“At times this prejudice was frustrating, but I didn’t allow it to interfere with me professionally or affect me too much personally,” Haydee says. “I knew how hard I’d worked to be where I was and that was what mattered to me.” 
Rather than let these experiences get the better of her, Haydee tried hard to use them to her advantage. “I discovered that being different meant I wasn’t perceived as a threat, and that could disarm people and allow them to open up more. I saw this as a positive,” she says.
Sometimes even the seemingly small barriers to equality can be unsettling – like being the only woman in the room. “As a female senior leader it can be confronting to walk into rooms full of men and start conversations” says Haydee. “But whilst it can be daunting as a woman walking into that environment, equally I appreciate some men have felt uncomfortable or awkward with me in the room and felt the need to censor their behaviour.” “People tend to think less about gender equality affecting men, but they see it and feel it too,” she says.
Diversity of thought and perspective
When there is a lack of diversity – be it gender, age, cultural background or industry experience – what’s really lacking is diversity of thought and perspective. 
“Working in a male dominated industry doesn’t mean that we all have to think and approach things the same way,” says Haydee. “The more senior women and diversity that we have, the more we can innovate and challenge the way things are done.” 
Is equality improving? 
Before moving into her current role Haydee spent two years in leadership training, working with a business coach and being mentored by a female role model at Coates. “I’ve experienced first hand the support mechanisms that are in place,” says Haydee. 

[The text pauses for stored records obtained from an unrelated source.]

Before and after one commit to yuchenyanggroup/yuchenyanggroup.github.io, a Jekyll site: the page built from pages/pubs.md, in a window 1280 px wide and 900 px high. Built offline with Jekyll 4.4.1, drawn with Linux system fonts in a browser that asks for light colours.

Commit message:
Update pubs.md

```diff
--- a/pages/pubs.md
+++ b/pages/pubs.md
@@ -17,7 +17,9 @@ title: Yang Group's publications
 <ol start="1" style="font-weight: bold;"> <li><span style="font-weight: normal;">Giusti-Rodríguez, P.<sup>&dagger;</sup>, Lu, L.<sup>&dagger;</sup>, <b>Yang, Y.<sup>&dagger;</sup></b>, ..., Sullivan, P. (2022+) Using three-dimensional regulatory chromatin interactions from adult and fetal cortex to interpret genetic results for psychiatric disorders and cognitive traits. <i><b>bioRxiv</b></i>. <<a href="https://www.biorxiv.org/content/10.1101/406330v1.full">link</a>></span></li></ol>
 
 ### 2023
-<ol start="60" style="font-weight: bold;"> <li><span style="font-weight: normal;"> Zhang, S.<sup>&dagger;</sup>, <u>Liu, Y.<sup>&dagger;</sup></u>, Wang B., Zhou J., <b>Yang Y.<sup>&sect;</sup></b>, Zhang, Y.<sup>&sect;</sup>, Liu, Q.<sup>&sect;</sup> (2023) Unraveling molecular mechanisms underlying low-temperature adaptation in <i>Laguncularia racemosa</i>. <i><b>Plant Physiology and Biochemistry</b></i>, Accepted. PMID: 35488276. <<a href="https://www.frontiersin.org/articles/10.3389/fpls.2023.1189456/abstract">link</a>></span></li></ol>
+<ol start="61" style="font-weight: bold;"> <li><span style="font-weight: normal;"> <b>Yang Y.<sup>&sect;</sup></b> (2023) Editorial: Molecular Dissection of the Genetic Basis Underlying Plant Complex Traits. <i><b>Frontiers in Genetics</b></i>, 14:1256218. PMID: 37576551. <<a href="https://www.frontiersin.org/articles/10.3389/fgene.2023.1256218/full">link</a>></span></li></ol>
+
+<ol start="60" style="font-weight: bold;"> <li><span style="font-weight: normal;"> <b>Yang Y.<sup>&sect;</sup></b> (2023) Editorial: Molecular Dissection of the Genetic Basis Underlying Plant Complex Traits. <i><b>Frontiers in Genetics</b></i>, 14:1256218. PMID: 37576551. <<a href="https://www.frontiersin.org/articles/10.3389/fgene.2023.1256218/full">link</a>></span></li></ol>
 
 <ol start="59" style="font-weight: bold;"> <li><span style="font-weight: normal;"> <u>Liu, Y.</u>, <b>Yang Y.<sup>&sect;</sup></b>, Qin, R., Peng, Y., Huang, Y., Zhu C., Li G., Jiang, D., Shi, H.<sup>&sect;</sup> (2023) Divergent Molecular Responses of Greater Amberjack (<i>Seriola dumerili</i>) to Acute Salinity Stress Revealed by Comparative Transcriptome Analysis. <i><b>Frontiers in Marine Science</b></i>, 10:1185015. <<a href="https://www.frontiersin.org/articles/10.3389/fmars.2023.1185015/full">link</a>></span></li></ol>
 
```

CEO Murray Vitlich also makes it clear that he supports women, and wants to provide opportunities for men and women to grow, develop and move into more senior roles. “When you’re led by someone with that frame of mind there is hope that this inclusive attitude and culture will trickle down through the business.”
“Perhaps it’s because I’m a lawyer that people are careful what they say around me” Haydee jokes. “But I’ve always felt valued and respected here and I’ve never experienced any negative behaviours towards me. I know there are examples in other organisations and other industries where women can have quite different experiences.” 

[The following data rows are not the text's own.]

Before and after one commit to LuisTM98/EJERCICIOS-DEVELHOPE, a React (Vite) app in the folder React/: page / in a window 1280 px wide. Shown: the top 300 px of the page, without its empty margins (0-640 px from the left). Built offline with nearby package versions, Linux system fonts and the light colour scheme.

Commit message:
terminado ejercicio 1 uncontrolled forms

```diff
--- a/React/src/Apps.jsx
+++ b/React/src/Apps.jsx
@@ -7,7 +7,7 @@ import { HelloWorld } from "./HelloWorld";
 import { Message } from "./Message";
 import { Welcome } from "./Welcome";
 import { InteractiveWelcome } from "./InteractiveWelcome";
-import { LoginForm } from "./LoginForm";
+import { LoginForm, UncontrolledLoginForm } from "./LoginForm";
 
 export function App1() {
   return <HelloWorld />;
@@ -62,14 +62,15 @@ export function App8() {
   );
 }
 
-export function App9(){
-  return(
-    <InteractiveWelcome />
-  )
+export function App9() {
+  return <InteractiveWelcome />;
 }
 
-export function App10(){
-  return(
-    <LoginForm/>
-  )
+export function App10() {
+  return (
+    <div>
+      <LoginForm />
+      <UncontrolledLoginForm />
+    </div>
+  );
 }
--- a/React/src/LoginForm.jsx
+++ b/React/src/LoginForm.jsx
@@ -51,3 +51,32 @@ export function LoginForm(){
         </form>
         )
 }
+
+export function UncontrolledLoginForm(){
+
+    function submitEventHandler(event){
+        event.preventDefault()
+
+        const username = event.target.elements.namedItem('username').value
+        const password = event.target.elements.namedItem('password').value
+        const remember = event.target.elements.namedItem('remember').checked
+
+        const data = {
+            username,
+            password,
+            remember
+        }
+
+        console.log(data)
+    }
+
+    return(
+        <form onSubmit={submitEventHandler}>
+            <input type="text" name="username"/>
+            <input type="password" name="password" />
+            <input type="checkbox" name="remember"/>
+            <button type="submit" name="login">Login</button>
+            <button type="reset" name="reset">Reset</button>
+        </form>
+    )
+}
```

“I’m lucky to work at Coates where there is the desire and intention for a more gender equal workforce, but we’re not there yet – we wouldn’t be having this conversation if we were” says Haydee. “But all signs are pointing in the right direction, and there’s enough energy and activity to be driving this change.”
Things are changing in the industry too. “Now when I’m talking to the senior leaders for our major customers, quite often I find I’m talking to women,” says Haydee. “Anyone who’s not on board with diversity or thinking in a gender equal way is going to be left behind.”
Women celebrating women
At Coates support for gender equality doesn’t just filter down from the top. Haydee describes a culture of women championing and supporting each other – particularly in leadership roles. 
“We seek out women who are doing an amazing job and we share their stories and talk about their achievements – because we can’t support or celebrate what we can’t see,” she says. “There are a lot of great women here doing great things, and great men supporting them too, so whilst it’s important to talk about the issues of gender equality there’s a lot for us to celebrate.”

Back to 'Gender Equality'.